Published October 28, 2022
Below we share a good summary of the housing market. As with the stock market, the woes experienced recently are really only reversing the crazy gains of the prior year. Compared to pre-pandemic, we would guess that most homeowners remain in very good shape and sitting on better-than-average appreciation (aka: inflation) in their assets.
“The Covid pandemic created significant market distortions. The economic shutdown and reopening process with the 42% increase in money supply is being unwound in the equity markets currently.
It is also being unwound in the housing market. The housing market tends to bottom years after the equity market finds its low.
The Covid stay-at-home behavior change combined with historically low interest rates and a huge injection of government cash into consumer hands stimulated a home buying frenzy. Just as we saw record high stock market index levels, we saw record home price increases. This trend has reversed and may be stuck in reverse for years to come.
September existing home sales declined by 23.8% year-over-year.

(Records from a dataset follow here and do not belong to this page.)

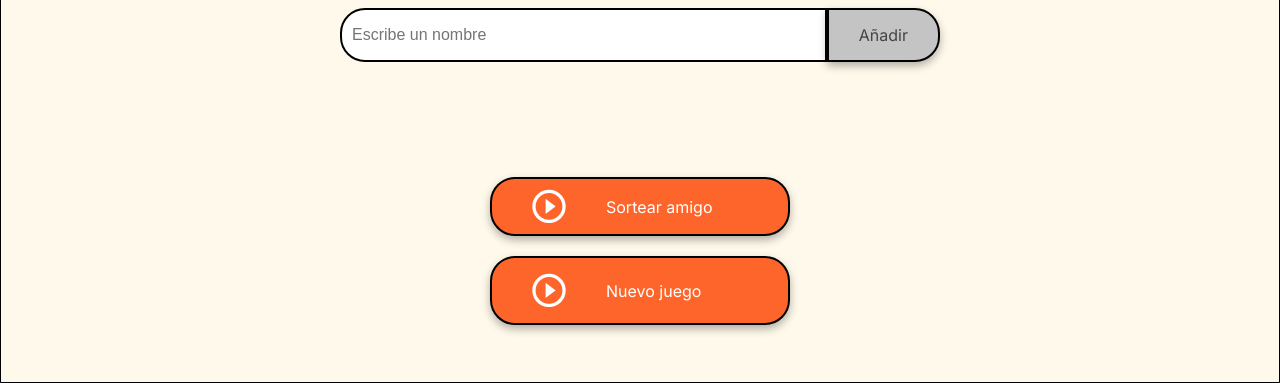
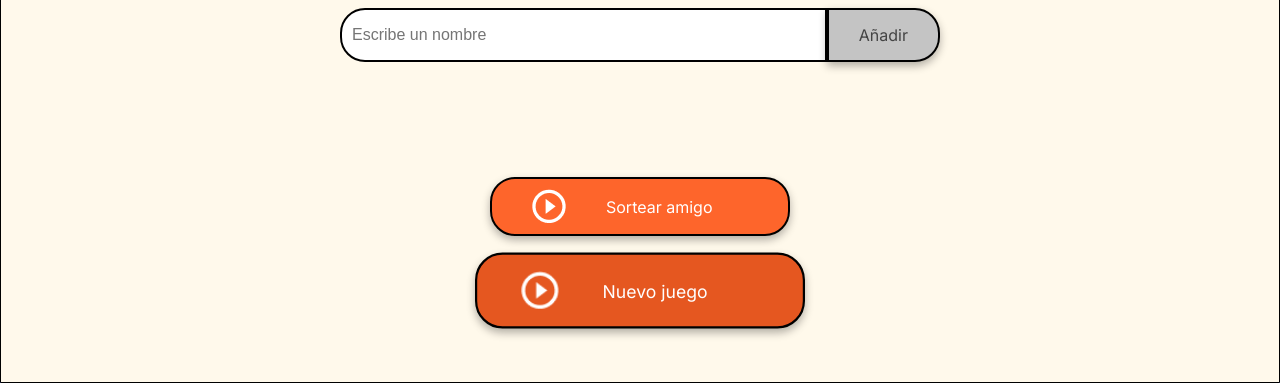
Before and after one commit to zzzNata/Juego-Amigo-Secreto, a plain HTML site: page index.html in a window 1280 px wide. In both pictures the pointer is over the button "Nuevo juego". Shown: the part 417-800 px from the top of the page. Drawn offline with Linux system fonts and the light colour scheme.

Commit message:
actualizacion

```diff
--- a/app.js
+++ b/app.js
@@ -2,7 +2,7 @@
 let nombreAmigos= [];
 let amigos= document.getElementById ("amigo");
 let listaDeAmigosEnLaPagina= document.getElementById("listaAmigos");
-
+//funcion que añade los amigos a las lista
 function agregarAmigo() {
     let nombreNuevo = amigos.value
     if (nombreNuevo !=="") {
@@ -36,14 +36,14 @@ function sortearAmigo() {
         document.getElementById("ganador").innerText = "Agrega algunos amigos para sortear";
     }
 }
-
+//esta funcion reinicia el juego
 function reiniciarJuego() {
     listaDeAmigosEnLaPagina.innerHTML= "";
     document.getElementById("ganador").innerText= "";
     reinicioArrays();
     return;
 }
-
+//funcion que reincia a cero el array
 function reinicioArrays () {
    nombreAmigos.splice(0, nombreAmigos.length); // Reinicia el array
 }
--- a/style.css
+++ b/style.css
@@ -127,13 +127,18 @@ button {
 
 .boton-new {
    display: flex;
-
     align-items: center;
     margin-top: 20px;
     width: 100%;
     color: var(--color-white);
     background-color: var(--color-button);
     font-size: 16px;
+    transition: transform 0.3s ease;
+}
+
+.boton-new:hover {
+    background-color: var(--color-button-hover);
+    transform: scale(1.1);
 }
 
 .boton-new img{
@@ -167,6 +172,7 @@ ul {
     color: var(--color-white);
     background-color: var(--color-button);
     font-size: 16px;
+    transition: transform 0.3s ease;
 }
 
 .button-draw img {
@@ -175,6 +181,7 @@ ul {
 
 .button-draw:hover {
     background-color: var(--color-button-hover);
+     transform: scale(1.1);
 }
 
 #ganador {
```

Prices are falling across the country.
Homebuyer mortgage payments are rising rapidly as rates have more than doubled.
In California, the average 30-year fixed mortgage rate is 7.64% if the credit score is between 700-719 and the buyer makes a 20% down payment on a loan amount of $300,000. Given the Fed’s current statements about further rate hikes, we expect to see mortgage rates rise above 8% in the near-term, up from 2.5%-3% a year ago.
For many home buyers, the equity market is the source of the down payment. With the S&P 500 down by over 20% and the NASDAQ down by over 30% year-to-date, an important source of funds for a down payment has depreciated materially.
The final shoe to drop on the housing market will be a deterioration in the labor market during a recession. Unemployment will rise and wage growth will slow.
Much like what the equity markets have done, the housing market may end up giving back all of its Covid gains. Because the pace of transactions in the home market is much slower than in the stock market, the price correction process takes years. During the Great Financial Crisis (GFC) which began with a housing price and lending bubble, the stock market hit its low in 2009 while the housing market reached its low in 2011.
If you are a new home buyer, this is good news. If you are an existing homeowner, there is a high likelihood you own your home with very attractive loan terms. For the sake of both the stock and housing markets, we look forward to putting Covid in the rear-view mirror.”
Investors entered the week focused on a solid menu of earnings from the tech/consumer heavyweights. Monday continued the recent move higher for stocks with a +1.2% lift. This came despite a significant plunge in shares of Chinese-based companies, whose shares reacted negatively to a further consolidation of power under Premier Xi Jinping. Tuesday brought a pullback in interest rates which spurred a broad-based rally in stocks, with the strongest gains in interest-sensitive sectors like real estate and utilities. Rates are pulling back after a torrid 12-week stretch. After the close, earnings from Microsoft and Alphabet (Google) disappointed investors sending those shares lower to open Wednesday’s trading session. The bellwether Nasdaq stocks sent that index tumbling -2% while the loss was contained to -0.7% for the broader market. Shares of Meta Platforms (formerly Facebook) plunged Thursday after the company continued its string of slowing growth and disappointing results. The -20% drop in the company’s stock sent the Nasdaq down another almost -2% while the broad market again held up better. Positive earnings from Caterpillar and Honeywell helped keep a bid under industrial companies while interest rates fell for a 3rd straight day. Friday brought a slew of earnings with a miss from Amazon the only real negative in the group. A solid report from Apple kept tech/consumer stocks firm despite Amazon’s miss while continued strong results from energy leaders Exxon and Chevron rewarded investors in the year’s best performing sector. Interest rates ticked a touch higher on the latest inflation report, but remained down for the week, key to the stock market’s health.
This week was a victory for the bulls. Despite the biggest stocks in the market struggling as tech earnings generally disappointed against expensive valuations, the broad market (SPY) found its way higher for the week by almost +4%. Even the Nasdaq (QQQ), dominated by those big tech companies, came away with a +2% gain. Smallcap stocks (IWM) showed the market’s underlying strength leading the way with a +6% lift. It was the fourth straight week higher for the Dow Industrials putting that index right at overhead resistance, a level that has turned back rallies all year, so we will see if that resistance holds again next week.
Warm wishes and until next week.